With the pictures left out, write every entry down exactly.

::::::

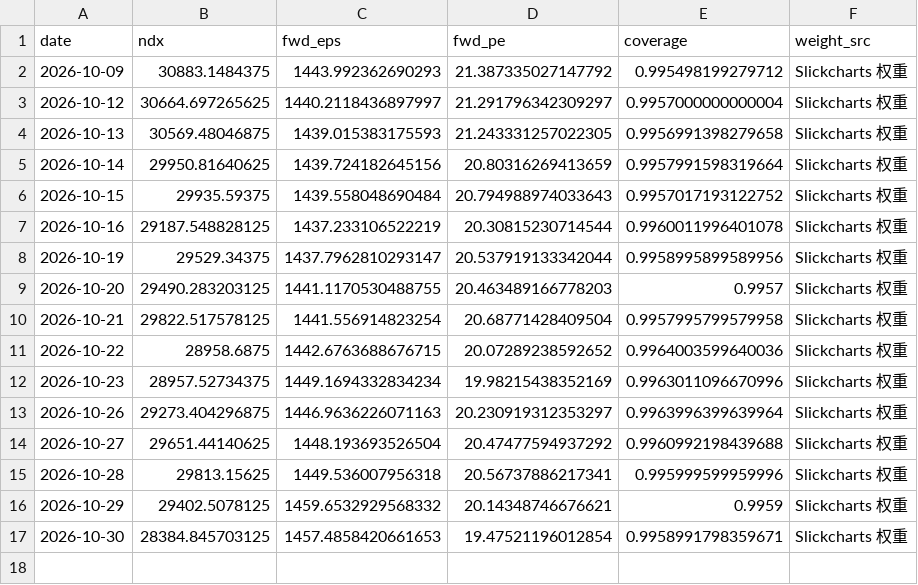
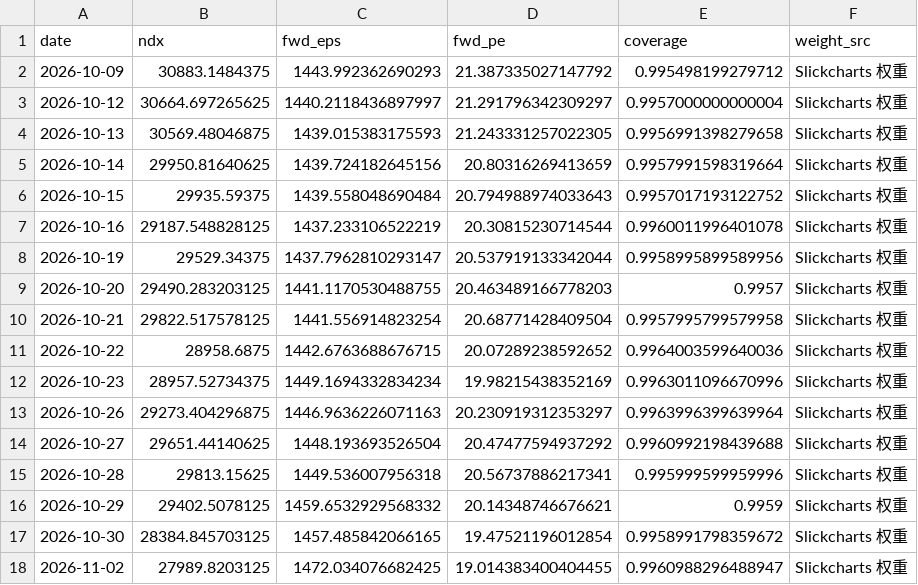
Before and after one commit to zhoupixue/ndx5s, a CSV file: data/ndx_fwd_eps.csv, drawn as a sheet.

```diff
--- a/data/ndx_fwd_eps.csv
+++ b/data/ndx_fwd_eps.csv
@@ -16,2 +16,3 @@ date,ndx,fwd_eps,fwd_pe,coverage,weight_src
 2026-10-29,29402.5078125,1459.6532929568332,20.14348746676621,0.9959,Slickcharts 权重
-2026-10-30,28384.845703125,1457.4858420661653,19.47521196012854,0.9958991798359671,Slickcharts 权重
+2026-10-30,28384.845703125,1457.485842066165,19.47521196012854,0.9958991798359672,Slickcharts 权重
+2026-11-02,27989.8203125,1472.034076682425,19.014383400404455,0.9960988296488947,Slickcharts 权重
```
Also changed, not shown: 2 other files.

::::::

### Result
Before and after one commit to zhoupixue/ndx5s, a CSV file: data/ndx_fwd_eps.csv, drawn as a sheet.

```diff
--- a/data/ndx_fwd_eps.csv
+++ b/data/ndx_fwd_eps.csv
@@ -16,2 +16,3 @@ date,ndx,fwd_eps,fwd_pe,coverage,weight_src
 2026-10-29,29402.5078125,1459.6532929568332,20.14348746676621,0.9959,Slickcharts 权重
-2026-10-30,28384.845703125,1457.4858420661653,19.47521196012854,0.9958991798359671,Slickcharts 权重
+2026-10-30,28384.845703125,1457.485842066165,19.47521196012854,0.9958991798359672,Slickcharts 权重
+2026-11-02,27989.8203125,1472.034076682425,19.014383400404455,0.9960988296488947,Slickcharts 权重
```
Also changed, not shown: 2 other files.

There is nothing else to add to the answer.